People who remained in work were often away from their usual environment and also had challenges to face as we, like many other organisations, pivoted towards technology as our work delivery and ‘keeping in touch’ solution. The accessibility of this technology was not always easy and finding an appropriate work area away from a usual base was not always straightforward. 

As we move through the pandemic period, many of us are coming back to a very different way of undertaking our work, still partly working from home, for example, or not returning to the same work base as we were before. Personal circumstances might have changed too, leading to challenges regarding how we feel about returning to our usual working pattern, the support we might need, and around mental health.

National Trust logo with oak leaf emblem

This has been a time of reflection for many and disabled people have told us clearly about the challenges they have had during this time and before. Our ‘Everyone Welcome’ commitment remains, but we are having to think of different ways to deliver it, given the changes in staff levels, financial situation, and opportunities for change in the immediate term. The key thing that remains is listening, and, crucially, acting on what is said. 

WorkAbility disability network

We continued with plans to set up a disability network, ‘WorkAbility’. We launched this in June 2020 because we were hearing that disabled people wanted to come together to take this time to challenge the organisation to ’recover’ better, to explain how difficult things had been before the pandemic and how challenging things are now.

As a consequence, we already have a much more effective reasonable adjustments process, a developing programme of training, and, crucially, direct dialogue with our Executive Team.

The importance of conversation, transparency, and learning about how we need to change from our own people has been transformational for us in terms of the changes made in the last year and the list of things we still have to do! 

Do you need help to ensure disabled people thrive in the workplace?
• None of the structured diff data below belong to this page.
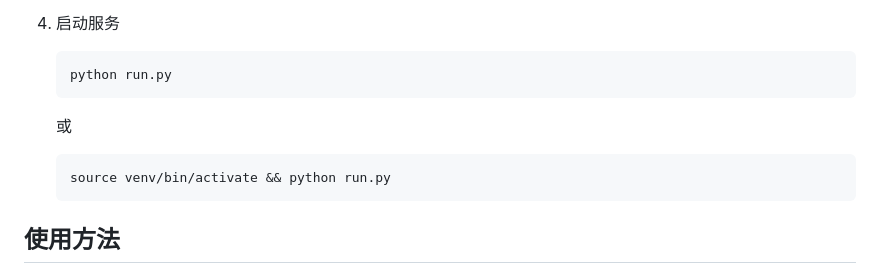
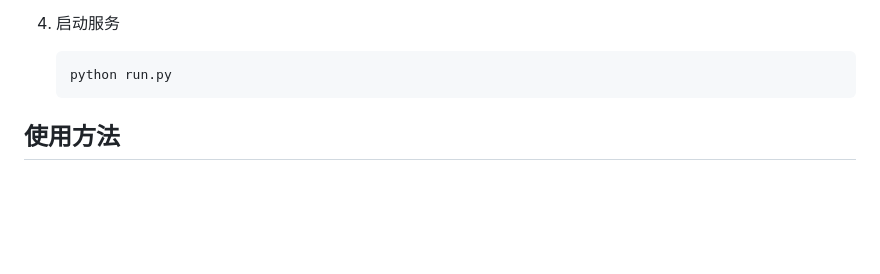
Before and after one commit to scarqin/mcp-apikit, a Markdown page: README.md, the part around the change. Drawn GitHub-style; blank space fills up the shorter version.

````diff
--- a/README.md
+++ b/README.md
@@ -39,10 +39,6 @@ MCP-APIKit 是一个微服务控制平面（Microservice Control Plane）服务
 4. 启动服务
    ```bash
    python run.py
-   ```
-   或
-   ```
-   source venv/bin/activate && python run.py
    ```
 
 ## 使用方法
````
AbilityNet can support you in building a workplace that is inclusive by design and uses technology to enable all employees to perform at their best.

Get advice from AbilityNet

Further resources

AbilityNet provides a range of free services to help disabled people and older people. If you can afford it, please donate to help us support older and disabled people through technology